Open letter to our first-rate local businesses, especially Realtors:

Please do not leave fliers or other material at our front doors and on our porches. These very visible items signal to burglars that the homeowner is not home. When we travel, your fliers can remain for many days. This is probably not your intention.

We want you to be successful, so please advertise in a way that grows your business without putting our safety and security at risk.

Joann Barry


The Oct. 18 guest editorial provided great insight. The writer sees so much more than we shallow, simple citizens. Here I thought the statement on the status told how the sculptor and landlord thought about America. But the writer tells us that the statue and statement are telling us how we should feel. Where did all that come from?

The statue’s statement, the writer says, represents the kind of loyalty that does not admit wrong. Yet the writer’s own absolute self-righteousness is far more dictatorial.

Ah, I think I understand. The statue gives the writer the opening to list some of the things that are wrong with America. But the statue is innocent; it is just serving as the writer’s excuse to vent. The writer is little different than spokespersons representing other dictatorial political philosophies around the world, left and right.

Come to think of it, the writer reminds me of certain speakers and writers in my youth who claimed to be the true American patriots. It turned out that many were actually members of the American Communist Party.

Ray Coen

‘Steadfast’ Revisited

In a nation of great opportunity and promise founded on principles of individual freedoms and the right to associate for religious and other purposes, one would hope that we could join in rejoicing in steadfast support of this country which has given us, our parents, grandparents, children and grandchildren so much.

Steadfast is hardly a controversial term, meaning, severally, “loyal, faithful, committed, devoted, dedicated, dependable, reliable, steady, true, constant, staunch, solid, trusty.” Of course no one will agree with everything the United States does, whether the administration is Democratic or Republican, liberal or conservative, but that does not mean we won’t still support the country as whole, salute its flag and sing its anthem. In fact, we may be steadfast in our effort to make it a greater and better country acting on our disagreements with its policy because we love it and owe it so much.

Unfortunately, we live in most polarizing times when, for reasons not well articulated, or even understood, the attitude is too often if you disagree with me on one issue you disagree with me and oppose me completely, and in your disagreement you are simply wrong. But democracy is a system of checks and balances, compromise and progress though testing our ideas and our ideals in the tumult of change.

A nation of immigrants in a world of billions of people, oppressive governments, domestic terror and violence, including suicide bombings aimed at marketplaces, funerals and office towers, will not be of one opinion on all of its major issues, or even on what those major issues should be. But we can be steadfast in supporting the system, which has led the world in so many fields and endeavors, saving it from conquest by vicious regimes in two world wars, and innovating beyond any reasonable expectation of one nation.

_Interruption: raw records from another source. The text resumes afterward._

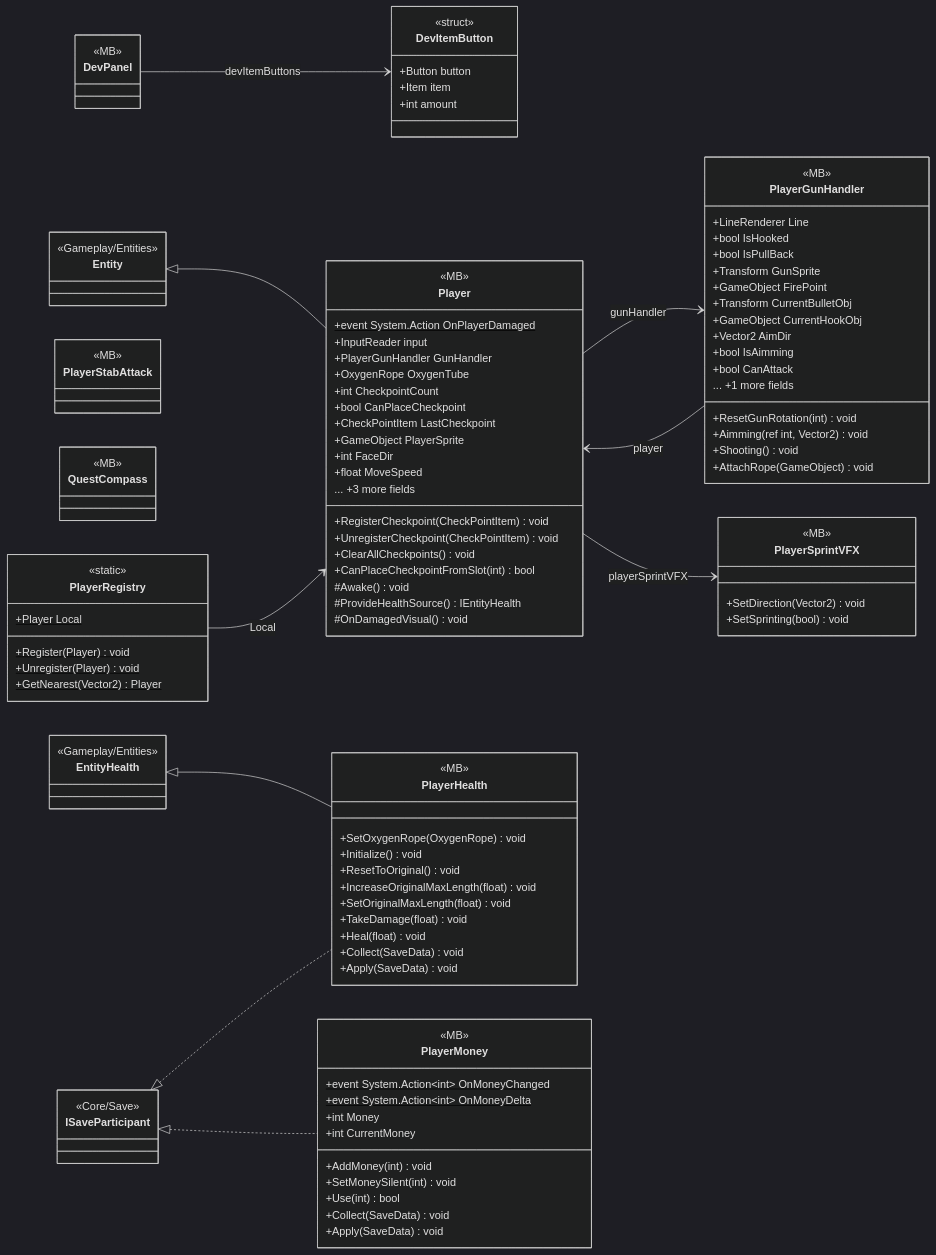
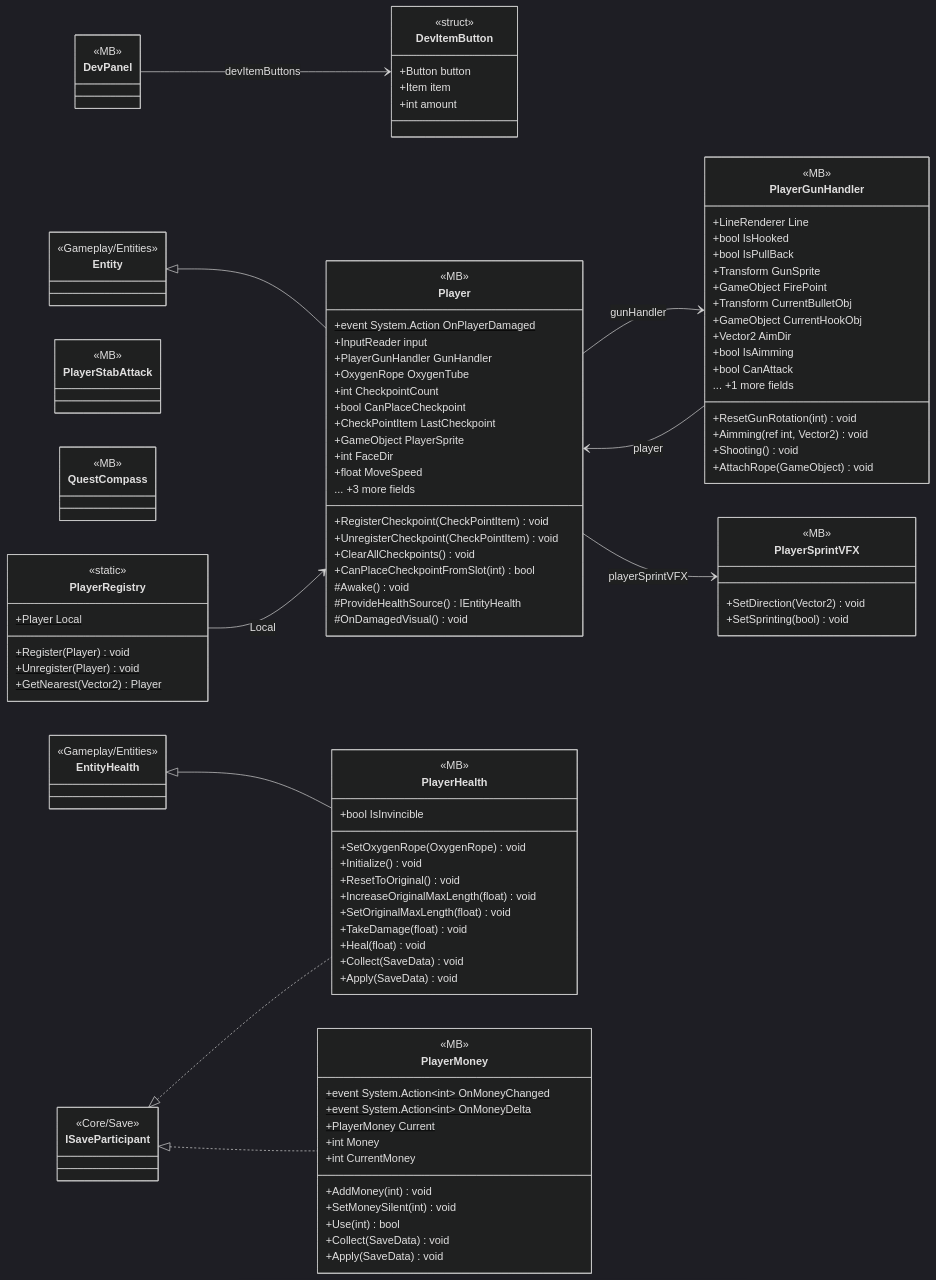
The diagram in docs/uml/modules/Gameplay_Entities_Players.md (PhumipatWave/project-ocean), drawn with Mermaid (dark theme) before and after one commit. The commit also changed other lines of this file and 65 other files, not shown here.

```diff
--- a/docs/uml/modules/Gameplay_Entities_Players.md
+++ b/docs/uml/modules/Gameplay_Entities_Players.md
@@ -57,6 +57,7 @@
   }
   class PlayerHealth {
     <<MB>>
+    +bool IsInvincible
     +SetOxygenRope(OxygenRope) void
     +Initialize() void
     +ResetToOriginal() void
@@ -71,6 +72,7 @@
     <<MB>>
     +event System.Action~int~ OnMoneyChanged$
     +event System.Action~int~ OnMoneyDelta$
+    +PlayerMoney Current$
     +int Money
     +int CurrentMoney
     +AddMoney(int) void
```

When the writer of the guest editorial in the Oct. 18 edition of the Palisadian-Post finds “Steadfast” so repulsive just because they find some policies of the current administration problematic they reflect the unbending, “I am right you are wrong,” agree with me or you are the enemy, mentality that eats away at our ability to move forward.

We do not need to agree on every issue, and we all know that we will not agree on every issue, but we can agree that this country deserves our steadfast support while we endeavor to make it better and to find common ground with our fellow Americans, if not also with other nations.

And “Steadfast” is a further reminder that given the history of conquest, colonization, national expansion, and pursuit of freedom and opportunity on this planet, this country has been a source of enlightenment as a melting pot dedicated to that freedom and opportunity.

We also need to recognize that in an ever-more populous, and even vicious, world, one person’s freedom is another person’s bondage, and we need to find middle ground. “Steadfast” is a reminder that this nation has much more to accomplish and that it is a source of leadership for opportunity and for justice here and abroad, and indeed much of he world seeks to join us here. How many of them we can and will accommodate is another question. But if we are not steadfast in our support of this nation, there is no guarantee it will be here for our descendants.

Howard N. Gould